Like Supreme Court Justice Potter Stewart, who knew obscenity when he saw it, Mayor Terry L. Dipple says he recognizes the danger of sexually explicit movies and does not want to see them on local cable television.
Arguing that “adult” programming would offend the community, Dipple and other San Dimas residents came out last week in opposition to plans by Foothills Cablevision to begin offering adult fare.
The company, which also provides service to Arcadia, Bradbury, Glendora, Monrovia, Sierra Madre and Rialto, plans to offer the sexually explicit Tuxedo Channel to all its subscribers on a pay-per-view basis starting May 1.
Unlike basic cable service, subscribers would phone in their request for a one-time showing of a Tuxedo feature on a special channel. Company representatives say San Dimas is the only city whose officials have raised objections to the service.
The City Council has set an April 25 hearing to discuss its strategy in opposing the change and to hear from Cablevision officials, who did not address a council hearing on the issue last week. They asked for more time to prepare their presentation.
“The shows, in my opinion, are not keeping with the community standards,” Dipple said. “I personally don’t think it’s acceptable to be on the television for anyone who wants to watch.
“X-rated movies are allowed in theaters, but having them piped into your home is something else.”
Tom Schaeffer, the company’s vice president, said Tuxedo is similar to Playboy magazine’s cable program and shows sexually explicit movies that are rated as “a hard R, not an X” during the evening.
Cablevision wants to expand its service to meet a market demand, but “if an individual subscriber doesn’t want it in the house, we have the capability of scrambling that channel,” Schaeffer said.
“Our goal is to provide a wide variety of programming to our subscribers and let them make the choice,” he said. “It’s not something we are forcing on anyone.”
San Dimas is investigating whether its cable franchise ordinance allows it to regulate the programming shown by the company. Officials acknowledge that their efforts may conflict with federal law deregulating the cable industry and First Amendment guarantees of free speech.

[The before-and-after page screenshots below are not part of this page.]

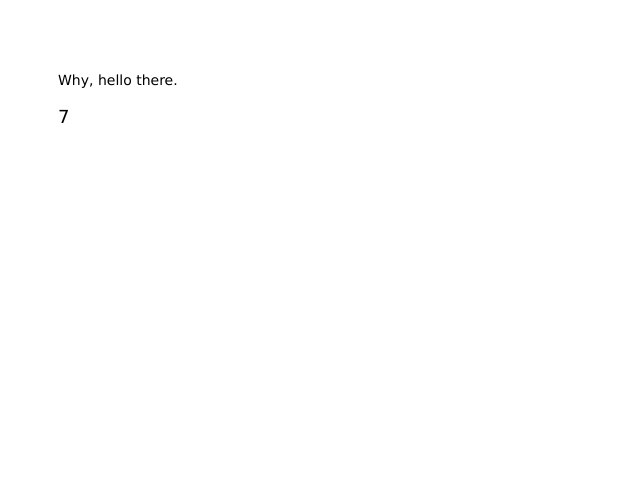
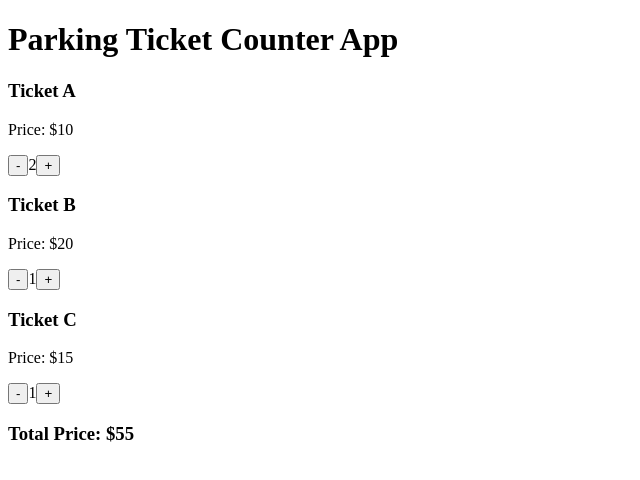
Before and after one commit to ioiooi/react-starter, a React app: page / in a window 1280 px wide. Shown: the top 480 px of the page, without its empty margins (0-640 px from the left). Built offline with nearby package versions, Linux system fonts and the light colour scheme.

Commit message:
simple parkingticket usestate

```diff
--- a/src/App.js
+++ b/src/App.js
@@ -1,33 +1,48 @@
-import React, { useEffect, useState, useRef } from "react";
+import React, { useState } from 'react';
+import ParkingTicket from './ParkingTicket';
+
+const parkingTickets = [
+  { name: 'Ticket A', price: 10, maxAmount: 5, selectedAmount: 2 },
+  { name: 'Ticket B', price: 20, maxAmount: 4, selectedAmount: 1 },
+  { name: 'Ticket C', price: 15, maxAmount: 3, selectedAmount: 1 },
+  // Add more tickets as needed
+];
 
 const App = () => {
-  const [count, setCount] = useState(0);
-  const countRef = useRef(count);
+  const [tickets, setTickets] = useState(parkingTickets);
 
-  // Within the first useEffect hook, whenever the count value changes, the ref value
-  // countRef.current is updated to match the latest count value. This ensures that the ref
-  // always holds the correct and up-to-date count value.
-  useEffect(() => {
-    countRef.current = count;
-  }, [count]);
+  const handleIncrement = (name) => {
+    const updatedTickets = tickets.map((ticket) =>
+      ticket.name === name ? { ...ticket, selectedAmount: ticket.selectedAmount + 1 } : ticket
+    );
+    setTickets(updatedTickets);
+  };
 
-  // Then, in the second useEffect hook, the countRef.current value (which represents
-  // the latest count value) is used to increment and update the count state within the
-  // setInterval callback.
-  useEffect(() => {
-    const intervalId = setInterval(() => {
-      setCount(countRef.current + 1);
-    }, 1000);
+  const handleDecrement = (name) => {
+    const updatedTickets = tickets.map((ticket) =>
+      ticket.name === name ? { ...ticket, selectedAmount: ticket.selectedAmount - 1 } : ticket
+    );
+    setTickets(updatedTickets);
+  };
 
-    return () => {
-      clearInterval(intervalId);
-    };
-  }, []);
+  const calculateTotalPrice = () => {
+    return tickets.reduce((total, ticket) => {
+      return total + ticket.selectedAmount * ticket.price;
+    }, 0);
+  };
 
   return (
     <div>
-      <p>Why, hello there.</p>
-      <p id="counter">{count}</p>
+      <h1>Parking Ticket Counter App</h1>
+      {tickets.map((ticket) => (
+        <ParkingTicket
+          key={ticket.name}
+          parkingTicket={ticket}
+          onIncrement={handleIncrement}
+          onDecrement={handleDecrement}
+        />
+      ))}
+      <h3>Total Price: ${calculateTotalPrice()}</h3>
     </div>
   );
 };
--- /dev/null
+++ b/src/ParkingTicket.js
@@ -0,0 +1,31 @@
+import React from 'react';
+
+const ParkingTicket = ({ parkingTicket, onIncrement, onDecrement }) => {
+  const { name, price, maxAmount, selectedAmount } = parkingTicket;
+
+  const handleIncrement = () => {
+    if (selectedAmount < maxAmount) {
+      onIncrement(name);
+    }
+  };
+
+  const handleDecrement = () => {
+    if (selectedAmount > 0) {
+      onDecrement(name);
+    }
+  };
+
+  return (
+    <div>
+      <h3>{name}</h3>
+      <p>Price: ${price}</p>
+      <div>
+        <button onClick={handleDecrement}>-</button>
+        <span>{selectedAmount}</span>
+        <button onClick={handleIncrement}>+</button>
+      </div>
+    </div>
+  );
+};
+
+export default ParkingTicket;
--- a/src/index.css
+++ /dev/null
@@ -1,8 +0,0 @@
-body {
-  padding: 50px;
-  font: 14px "Lucida Grande", Helvetica, Arial, sans-serif;
-}
-
-#counter {
-  font-size: 18px;
-}
--- a/src/index.js
+++ b/src/index.js
@@ -1,4 +1,3 @@
-import "./index.css";
 import React from "react";
 import ReactDOM from "react-dom/client";
 import App from "./App";
```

Under the ordinance, the city has the right to review new or substitute programming to ensure that the changes do not detract from the overall quality of service. The city may ask for alternative programming if it is dissatisfied with the changes, according to Gaby Pryor, assistant city manager.
“The question is whether Cablevision has to abide by that,” she added.
The city is expecting a ruling on the law from City Atty. J. Kenneth Brown, who was unavailable for comment.
Dipple said deregulation of the cable industry under the Reagan Administration might have weakened some local government authority over operators, but he added: “It’s my opinion that we still have control over the quality of Cablevision.”
The National Cable Television Assn., an industry lobby group, said the Constitution bars local government from prohibiting sexually explicit programming that is not defined as obscene and, as such, illegal.
“This programming is not obscene or it would not be allowed in the first place,” said Lynn C. McReynolds, association spokeswoman. “Anytime someone has set up a statute, it has been struck down as a violation of the First Amendment.”
In past rulings, Supreme Court justices have held that material is obscene when it appeals primarily to prurient interest, is patently offensive and is entirely lacking in artistic, literary or social value.
Utah Law Overturned
In March, 1987, the court ruled that states may not regulate sexually explicit cable programs that are not considered legally obscene. The ruling overturned a Utah law that banned the broadcast of “indecent” material depicting nudity or sexual activity.
Besides Dipple, other council members opposed to the Tuxedo Channel have said they will try to persuade Cablevision not to provide the programming. Councilman Sandy McHenry said that if Cablevision does not cancel its plans for Tuxedo, residents should begin a boycott.
“I think there’s foment in the community against the cable company bringing this thing in,” he said. “But there’s also a strong feeling against the city taking the role of censor.”
In hopes of heading off a confrontation, Schaeffer said the company wants to meet with city officials and residents to present its reasons for adding Tuxedo.
‘Talking Is Done’
But Dipple said: “If the talking is that they want to put the adult channel on Cablevision, then the talking is done.”
He said he is not satisfied with the company’s offer to permanently block access to the channel for households that request it, because cable customers must contact the company for the special arrangement.
Dipple, who has four children, said he is concerned about the availability of the programming to youngsters, who might order the service while adults are away.
“I’m no prude, but I’m very concerned about what they’re exposed to,” he said.